Before becoming a truth and mysteries author, Andy Thomas worked with David Swingland composing and recording music, from electronic instrumentals to soulful pop songs, for different projects between 1982–1996. The Thomas and Swingland YouTube channel (link below) collects together some of the highlights from the later period of this work. Andy also worked as a gigging keyboard player for over three decades.
Andy and David [pictured left in mid-80s style] met at school and, fascinated and inspired by modern music, started working on instrumentals and songs together in 1982 while in their late teens, using very basic equipment (originally real bass and keyboards). They soon learned the art of composing and recording pop and rock and built up their skills and the use of technology to go on to create an eclectic repertoire of distinctive and compelling pieces.
With Andy on vocals, after a brief period of gigging they became a purely electronic studio act and eventually experimented with using a number of different female singers, finally settling on the extraordinarily expressive skills of Nicki Catterall [pictured below] between 1992 to 1995. Discovered through a classic Melody Maker advert, for all her remarkably mature tones Nicki was in fact only 18 when she started recording with Andy and David. Her distinctive style increasingly influenced the sound and direction of the tracks composed from thereon, some of which lyrically anticipate themes from Andy’s later books.
At the same time, in the early 1990s Andy and David also produced two mainly instrumental atmospheric themed albums playing on the new ‘alternative’ ideas Andy had become involved with and which would soon become his primary focus. Putting them out on their own ‘31860’ label, 1992’s Music for Crop Circles and 1994’s Earth Changes albums were commercially released in the UK and US as cassette albums. They also provided music for some corporate videos and the short movie Galvani’s Monster, directed by Matt Losasso, now a much-respected creator of commercials and films.
Despite interest from both EMI Records and the East West label, and glowing reviews from music magazines, ultimately pop chart fame was not to be for Andy and David but they remain satisfied that much of what they produced stands the test of time. Both instrumental albums are available to listen to (as playlists) on the Thomas and Swingland YouTube channel, with new videos created in 2021, while the best of the songs from this period and a few extra instrumentals (and one new 2019 song from Andy) can also be heard there.
Go to the Thomas and Swingland channel here or run the playlists directly below:

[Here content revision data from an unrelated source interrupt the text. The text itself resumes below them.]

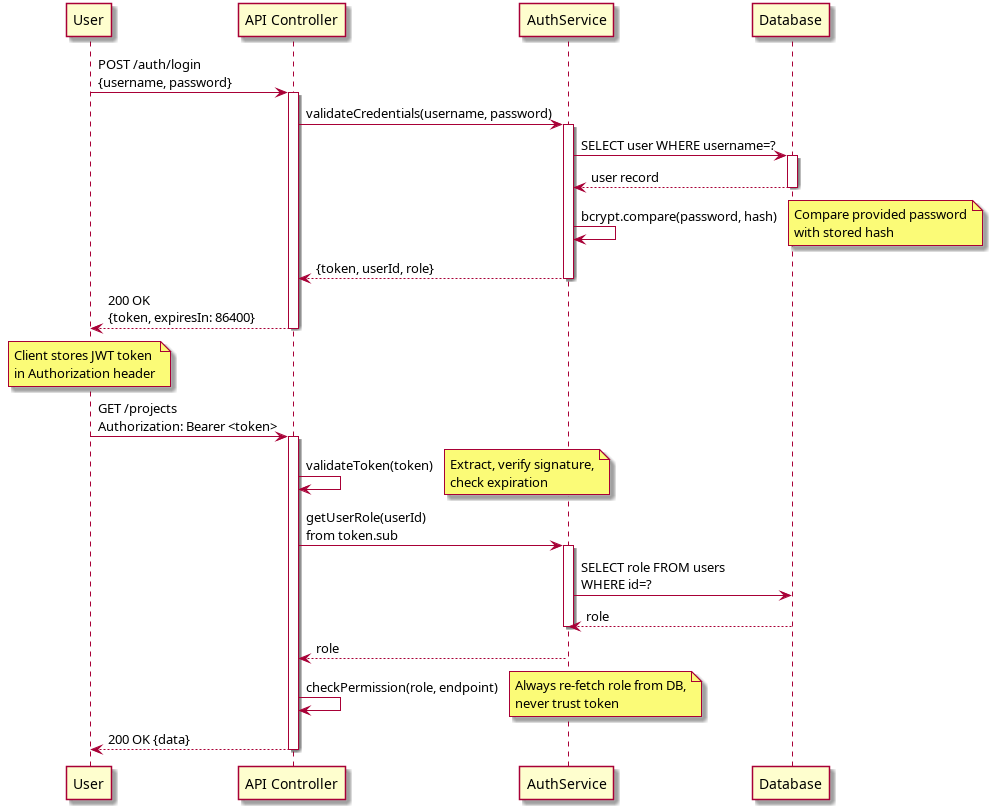
Above: Docs/Diagrams/02_AuthenticationFlow.png in mei-desofs/desofs2026-wed_ffs_4 (PlantUML), before the change. Its source is kept beside it as Docs/Diagrams/02_AuthenticationFlow.puml. Its diagram source:
```plantuml
@startuml 02_AuthenticationFlow
participant User
participant "API Controller" as Controller
participant "AuthService" as Auth
participant "Database" as DB

User -> Controller: POST /auth/login\n{username, password}
activate Controller

Controller -> Auth: validateCredentials(username, password)
activate Auth

Auth -> DB: SELECT user WHERE username=?
activate DB
DB --> Auth: user record
deactivate DB

Auth -> Auth: bcrypt.compare(password, hash)
note right: Compare provided password\nwith stored hash

Auth --> Controller: {token, userId, role}
deactivate Auth

Controller --> User: 200 OK\n{token, expiresIn: 86400}
deactivate Controller

note over User: Client stores JWT token\nin Authorization header

User -> Controller: GET /projects\nAuthorization: Bearer <token>
activate Controller

Controller -> Controller: validateToken(token)
note right: Extract, verify signature,\ncheck expiration

Controller -> Auth: getUserRole(userId)\nfrom token.sub
activate Auth
Auth -> DB: SELECT role FROM users\nWHERE id=?
DB --> Auth: role
deactivate Auth
Auth --> Controller: role
deactivate Auth

Controller -> Controller: checkPermission(role, endpoint)
note right: Always re-fetch role from DB,\nnever trust token

Controller --> User: 200 OK {data}
deactivate Controller

@enduml
```
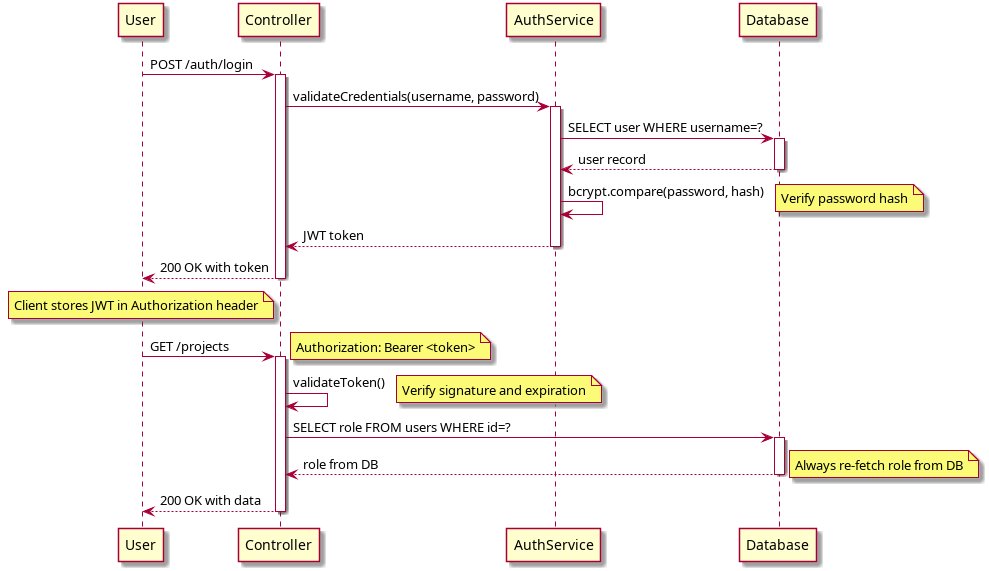
After the commit.

Diff of the diagram source:
```diff
@@ -1,49 +1,44 @@
 @startuml 02_AuthenticationFlow
 participant User
-participant "API Controller" as Controller
-participant "AuthService" as Auth
-participant "Database" as DB
+participant Controller
+participant AuthService
+participant Database
 
-User -> Controller: POST /auth/login\n{username, password}
+User -> Controller: POST /auth/login
 activate Controller
+Controller -> AuthService: validateCredentials(username, password)
+activate AuthService
 
-Controller -> Auth: validateCredentials(username, password)
-activate Auth
+AuthService -> Database: SELECT user WHERE username=?
+activate Database
+Database --> AuthService: user record
+deactivate Database
 
-Auth -> DB: SELECT user WHERE username=?
-activate DB
-DB --> Auth: user record
-deactivate DB
+AuthService -> AuthService: bcrypt.compare(password, hash)
+note right: Verify password hash
 
-Auth -> Auth: bcrypt.compare(password, hash)
-note right: Compare provided password\nwith stored hash
+AuthService --> Controller: JWT token
+deactivate AuthService
 
-Auth --> Controller: {token, userId, role}
-deactivate Auth
-
-Controller --> User: 200 OK\n{token, expiresIn: 86400}
+Controller --> User: 200 OK with token
 deactivate Controller
 
-note over User: Client stores JWT token\nin Authorization header
+note over User: Client stores JWT in Authorization header
 
-User -> Controller: GET /projects\nAuthorization: Bearer <token>
+User -> Controller: GET /projects
 activate Controller
+note right: Authorization: Bearer <token>
 
-Controller -> Controller: validateToken(token)
-note right: Extract, verify signature,\ncheck expiration
+Controller -> Controller: validateToken()
+note right: Verify signature and expiration
 
-Controller -> Auth: getUserRole(userId)\nfrom token.sub
-activate Auth
-Auth -> DB: SELECT role FROM users\nWHERE id=?
-DB --> Auth: role
-deactivate Auth
-Auth --> Controller: role
-deactivate Auth
+Controller -> Database: SELECT role FROM users WHERE id=?
+activate Database
+Database --> Controller: role from DB
+deactivate Database
+note right: Always re-fetch role from DB
 
-Controller -> Controller: checkPermission(role, endpoint)
-note right: Always re-fetch role from DB,\nnever trust token
-
-Controller --> User: 200 OK {data}
+Controller --> User: 200 OK with data
 deactivate Controller
 
 @enduml
```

Some videos of Andy’s very different-sounding (and rather less slick) career playing rock and pop covers in pubs and clubs with guitarist Phil Light, meanwhile, can be found on the Sussex Live YouTube channel.